Be certain to moisten the soil or pellets before planting. Next, check the seed packet for instructions. Plant larger seeds twice their actual size, and tiny seeds should be placed just beneath the surface of the soil. Cover all seeds with seed starting soil and place in trays. If using the greenhouse kit, cover the entire tray with the plastic dome. When using individual pots or six packs, cover the entire tray with plastic. The first few days of this process are the most crucial, since you will be opening the plastic once a day to check for sprouting.

Place the covered containers in a warm place indoors, either on a table or bookshelf. At this point, seeds do not need light only bottom heat. Providing bottom heat, such as a heating mat, helps to hasten germination. Check seeds daily to be certain they have enough water, but be careful not to overwater, which leads to damping off.


As soon as the first seedlings germinate, remove the cover. You can move them to a partially sunny location, either indoors or outside if the daytime temperature stays above 50 degrees. An alternative to placing them outdoors, is to use a 40-watt fluorescent light placed 3-4 inches away from plants and left on 10 hours a day.

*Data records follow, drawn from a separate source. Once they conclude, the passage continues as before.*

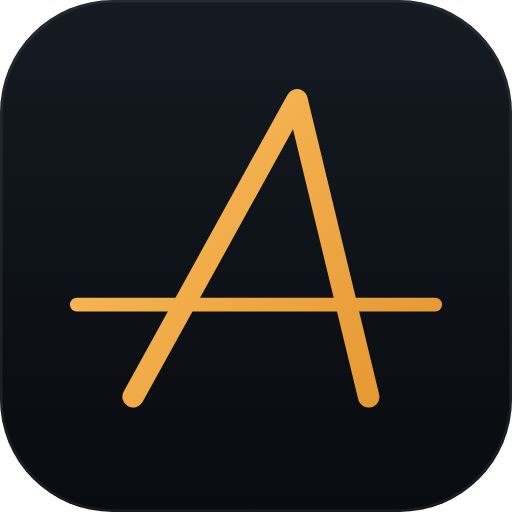
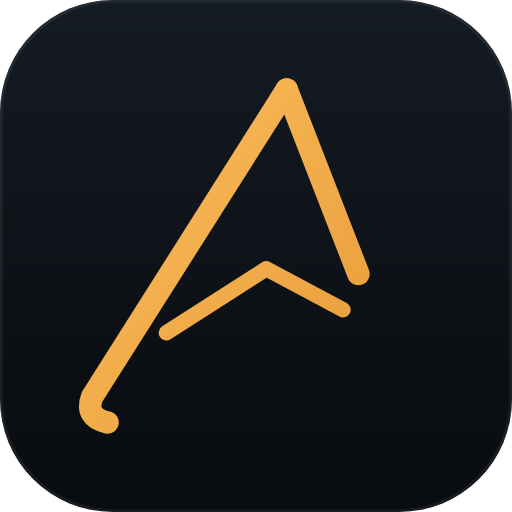
Stylize the mark's A into a paper airplane, from the signature's lean
The previous mark was a plain A. This one takes the actual asymmetry of the
owner's signature — a left downstroke that sweeps hard past the baseline
into a small hook, a right stroke that's short and steep — and draws it the
rest of the way into a dart: the long stroke becomes a swept wing with its
wingtip hook intact, the short stroke becomes a tail, and the crossbar
becomes the wing's leading edge, landing on both legs (a delta wing) rather
than spanning past them.

Verified down to 24px and against a maskable circular crop; the in-app Mark
component shares the exact path data with the icon generator so the button
on the home screen and the mark in the app bar are the same shape.

Claude-Session: https://claude.ai/code/session_01Qd4zTR4ai5paN9idvgMqh4

Changed region(s): [[0.125, 0.1562, 0.875, 0.8438], [0.5938, 0.1875, 0.625, 0.25]]

diff --git a/src/components/Brand.tsx b/src/components/Brand.tsx
@@ -1,15 +1,23 @@
 /**
- * The AEROBOOK mark: an "A" whose crossbar runs past both legs. Drawn inline
- * so it inherits the surrounding text colour. Decorative — screen readers
- * skip it and read the wordmark beside it instead.
+ * The AEROBOOK mark.
+ *
+ * Takes its asymmetry from the owner's own signature: a capital "A" whose
+ * left downstroke sweeps hard past the baseline into a small hook, while the
+ * right stroke is short and steep. Drawn the rest of the way into a
+ * paper-airplane silhouette — the long stroke is a swept wing with its
+ * wingtip hook, the short stroke is a tail, and the crossbar is the wing's
+ * leading edge, landing on both legs rather than spanning past them.
+ *
+ * Inline SVG so it inherits the surrounding text colour. Decorative — screen
+ * readers skip it and read the wordmark beside it instead.
  */
 export function Mark({ size = 22, className }: { size?: number; className?: string }) {
   return (
     <svg
       className={className}
       width={size}
-      height={size * (68 / 80)}
-      viewBox="10 17 80 68"
+      height={size * (70.2 / 57.6)}
+      viewBox="15 13.4 57.6 70.2"
       fill="none"
       stroke="currentColor"
       strokeLinecap="round"
@@ -17,8 +25,9 @@ export function Mark({ size = 22, className }: { size?: number; className?: stri
       aria-hidden="true"
       focusable="false"
     >
-      <path d="M26 80 L58 22 L72 80" strokeWidth="5" />
-      <path d="M15 62 H85" strokeWidth="3.4" />
+      <path d="M56 16 L18 76 Q16.5 80 21 81" strokeWidth="5.6" />
+      <path d="M56 16 L70 52" strokeWidth="5.6" />
+      <path d="M32.5 63.5 L52 51 L67 59" strokeWidth="3.8" />
     </svg>
   );
 }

Once sprouts appear (usually less than one week) you can take the trays outside to harden them off in a partially sunny area for a few hours each day, but they must be brought in at night. This timing is crucial, and the plants must be watched carefully! The final step is transplanting, and a complete guide to transplanting information can be found at under “Indoor Seed Starting.”